Legislation

PLT and the Law

CE Logo

And oh boy is it an ass. . .

In previous pages we looked at some of the effects of PLT, the potential of the technology to cause interference both now and in the future and touched upon the dirty world of legislation. On this page we will take a look at some of the hard figures which has set some interested parties into a frenzy and illustrate why PLT should be of concern, not just to radio users and enthusiasts but to the population at-large.

Every piece of electronic equipment we buy, whether an iPod, phone, hair dryer, kettle, TV and everything else besides requires that faithful old "CE" mark if you want to sell it in anywhere in the European Union. There are a plethora of standards, documents, red tape and "other things" we need not concern ourselves with but which are required in order to be able to peddle your wares in Europe. The one aspect we do want to concern ourselves with, is EMC.

What is EMC? A short history lesson.

EMC is short for Electromagnetic Compatibility:

the ability of equipment or a system to function satisfactorily in its electromagnetic environment, when used as intended:

In other words it shouldn't cause interference or be affected by interference.

EMC Lab

The subject of EMC first appeared in any significance in the 1950s, after the rocketing popularity of the "wireless" i.e. radio. With stations interfering with each other both intentionally and otherwise the federal government of the USA decided that regulation was needed. Also in the 1950s, technology moved forward a stage with the deployment of the transistor and militaries everywhere began the arms race of electronic warfare.

With a host of new, powerful equipment coming into service, it soon became apparent that an unintended consequence of having some equipment in proximity to others was having a negative effect on performance. EMC was born. Moving forward a few decades to the 1980s, a sudden population explosion of a device known as the personal computer came about.

With little regard for consequence, equipment was deployed and printers, mice, keyboards and a host of peripherals all needed interconnecting cables, almost all of which radiated some form of interference. If you are under about thirty, ask your mum or dad what happened to their car radio when they drove though the High Street. Quickly the European Union sought to regain control of the interference before it became a serious threat to services which relied upon radio and thus the EMC Directive was born. Enacted in 1989 under 89/336/EEC, it took measures to ensure that unintentional interference between electrical and electronic devices would come to an end.

For those who do not understand the mechanism, simply stated, an EU Directive must be translated into the laws of the member states of the European Union. In our case in the UK, this was Statutory Instrument SI3418. More recently a new EMC Directive (2004/108/EC) has translated into the UK's Electromagnetic Compatibility Regulations 2006.

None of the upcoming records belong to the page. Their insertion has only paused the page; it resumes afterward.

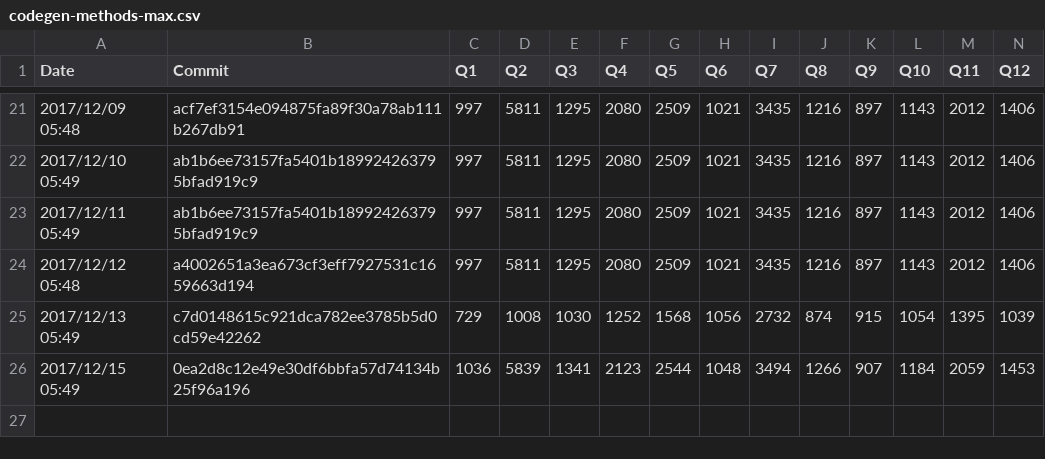
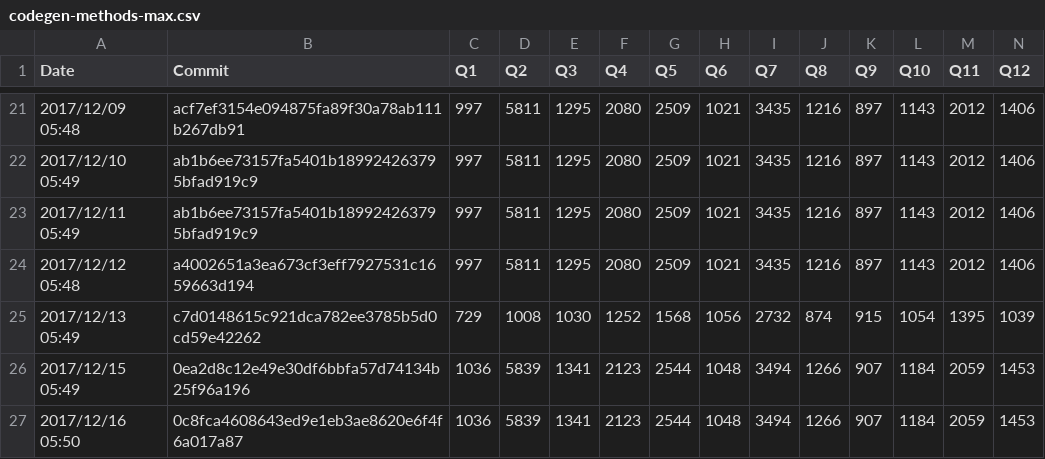
Before and after one commit to maropu/spark-tpcds-datagen, a CSV file: reports/metrics/codegen-methods-max.csv, drawn as a sheet; only a part is shown, gaps mark what is left out; rows hold the shown columns only; the diff names each change by its address in the sheet, - before the commit and + after, or states it on an @@ line.

```diff
--- a/reports/metrics/codegen-methods-max.csv
+++ b/reports/metrics/codegen-methods-max.csv
+row 27: 2017/12/16 05:50 | 0c8fca4608643ed9e1eb3ae8620e6f4f6a017a87 | 1036 | 5839 | 1341 | 2123 | 2544 | 1048 | 3494 | 1266 | 907 | 1184 | 2059 | 1453
```
Also changed, not shown: reports/metrics/codegen-classes-avg.csv, reports/metrics/codegen-classes-max.csv, 3 other files.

EMC Law is complex and interconnects with other legislation, for example the "wiring regs" used by electricians (BS7671) will have an EMC 'Annexe' legally applicable from 2011.


Our apologies for the history lesson but it has served to set the stage for what follows. So now you know the first bits of jargon; EMC and the EMC Directive. This is where the story begins.

For electrical and electronic products to obtain CE certification they MUST (mandatory) comply with the EMC Directive. To this end, a team of electronics experts through a combination of calculation, experience and trial and error came up with limits for interference and the accepted means for making the appropriate measurements. These limits are electrical measurements for the strength of unwanted interference and come in two flavours; conducted - interference travelling along a cable; and radiated - travelling through the air as radio waves.

The limits have the acronym CISPR[i] and in particular CISPR 22 and have been carefully amended over time in the light of better understanding and more accurate instrumentation.

Two routes exist for CE certification, one requires a sample of the product to be submitted to recognised laboratories (Notified Body) who conduct the suite of tests required for the product type, the results collated and subject to the levels falling within the CISPR limits, the manufacturer then uses this as the basis for their declaration of conformity.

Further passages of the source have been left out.